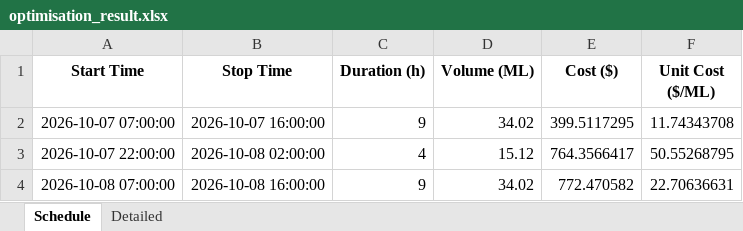
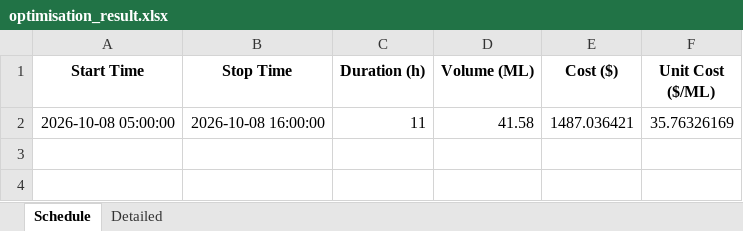
Before and after one commit to bwyLLAP/pump-optimisation-for-SHW, an Excel workbook: data/latest/optimisation_result.xlsx, sheet Schedule, drawn as a sheet; values as stored, in another font and other column widths than the file's, no borders; removed rows and columns are numbered as before the commit, all else as after; the diff names each change by its address in the sheet, - before the commit and + after, or states it on an @@ line.

```diff
--- a/data/latest/optimisation_result.xlsx (sheet Schedule)
+++ b/data/latest/optimisation_result.xlsx (sheet Schedule)
-row 2: 2026-10-07 07:00:00 | 2026-10-07 16:00:00 | 9 | 34.02 | 399.5117295 | 11.74343708
-row 3: 2026-10-07 22:00:00 | 2026-10-08 02:00:00 | 4 | 15.12 | 764.3566417 | 50.55268795
-row 4: 2026-10-08 07:00:00 | 2026-10-08 16:00:00 | 9 | 34.02 | 772.470582 | 22.70636631
+row 2: 2026-10-08 05:00:00 | 2026-10-08 16:00:00 | 11 | 41.58 | 1487.036421 | 35.76326169
```
Also changed, not shown: sheet Detailed, 4 other files.
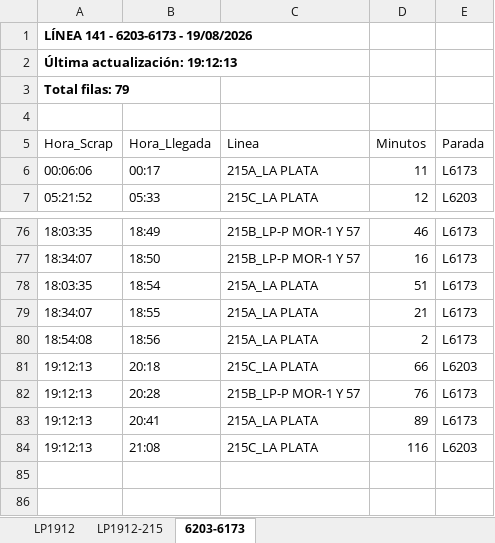
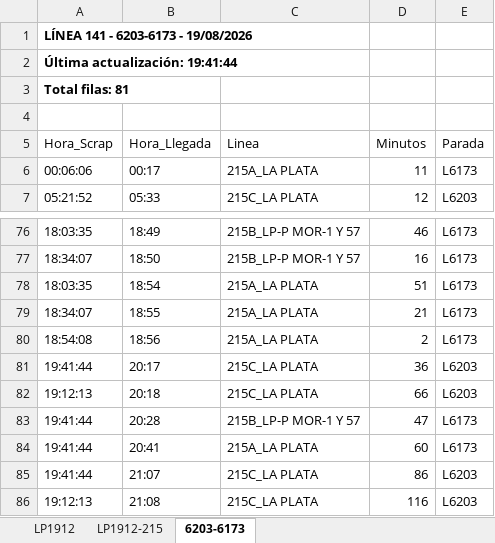
Before and after one commit to palomac00/recolector-cuadradoapp, an Excel workbook: data/horarios-141-2026-08-19.xlsx, sheet 6203-6173, drawn as a sheet; only a part is shown, gaps mark what is left out; values as stored, in another font and other column widths than the file's, no borders; addresses are those after the commit; the diff names each change by its address in the sheet, - before the commit and + after, or states it on an @@ line.

```diff
--- a/data/horarios-141-2026-08-19.xlsx (sheet 6203-6173)
+++ b/data/horarios-141-2026-08-19.xlsx (sheet 6203-6173)
-A2 (Hora_Scrap): Última actualización: 19:12:13
+A2 (Hora_Scrap): Última actualización: 19:41:44
-A3 (Hora_Scrap): Total filas: 79
+A3 (Hora_Scrap): Total filas: 81
+row 81: 19:41:44 | 20:17 | 215C_LA PLATA | 36 | L6203
-A83:A84 (Hora_Scrap): 19:12:13
+A83:A84 (Hora_Scrap): 19:41:44
-D83 (Minutos): 76
+D83 (Minutos): 47
-D84 (Minutos): 89
+D84 (Minutos): 60
+row 85: 19:41:44 | 21:07 | 215C_LA PLATA | 86 | L6203
```
Also changed, not shown: sheet LP1912, sheet LP1912-215.
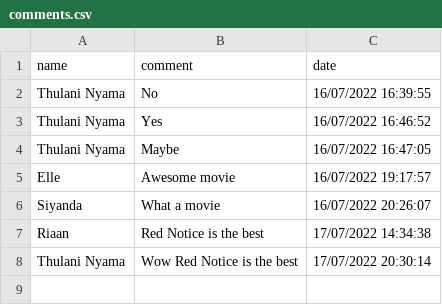
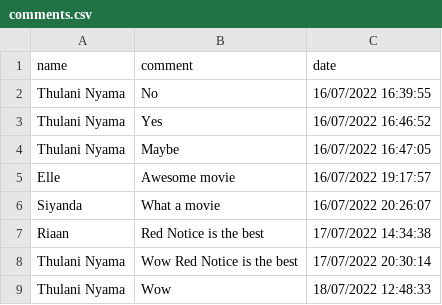
Before and after one commit to Explore-AI/unsupervised-predict-streamlit-template, a CSV file: resources/data/comments.csv, drawn as a sheet.

```diff
--- a/resources/data/comments.csv
+++ b/resources/data/comments.csv
@@ -8 +8,2 @@ Riaan,Red Notice is the best,17/07/2022 14:34:38
 Thulani Nyama,Wow Red Notice is the best,17/07/2022 20:30:14
+Thulani Nyama,Wow,18/07/2022 12:48:33
```
Also changed, not shown: 6 other files.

- [Requirement] Go through the records and copy each line with "changed" in it.

- [Task solution]
Also changed, not shown: sheet Detailed, 4 other files.
Also changed, not shown: sheet LP1912, sheet LP1912-215.
Also changed, not shown: 6 other files.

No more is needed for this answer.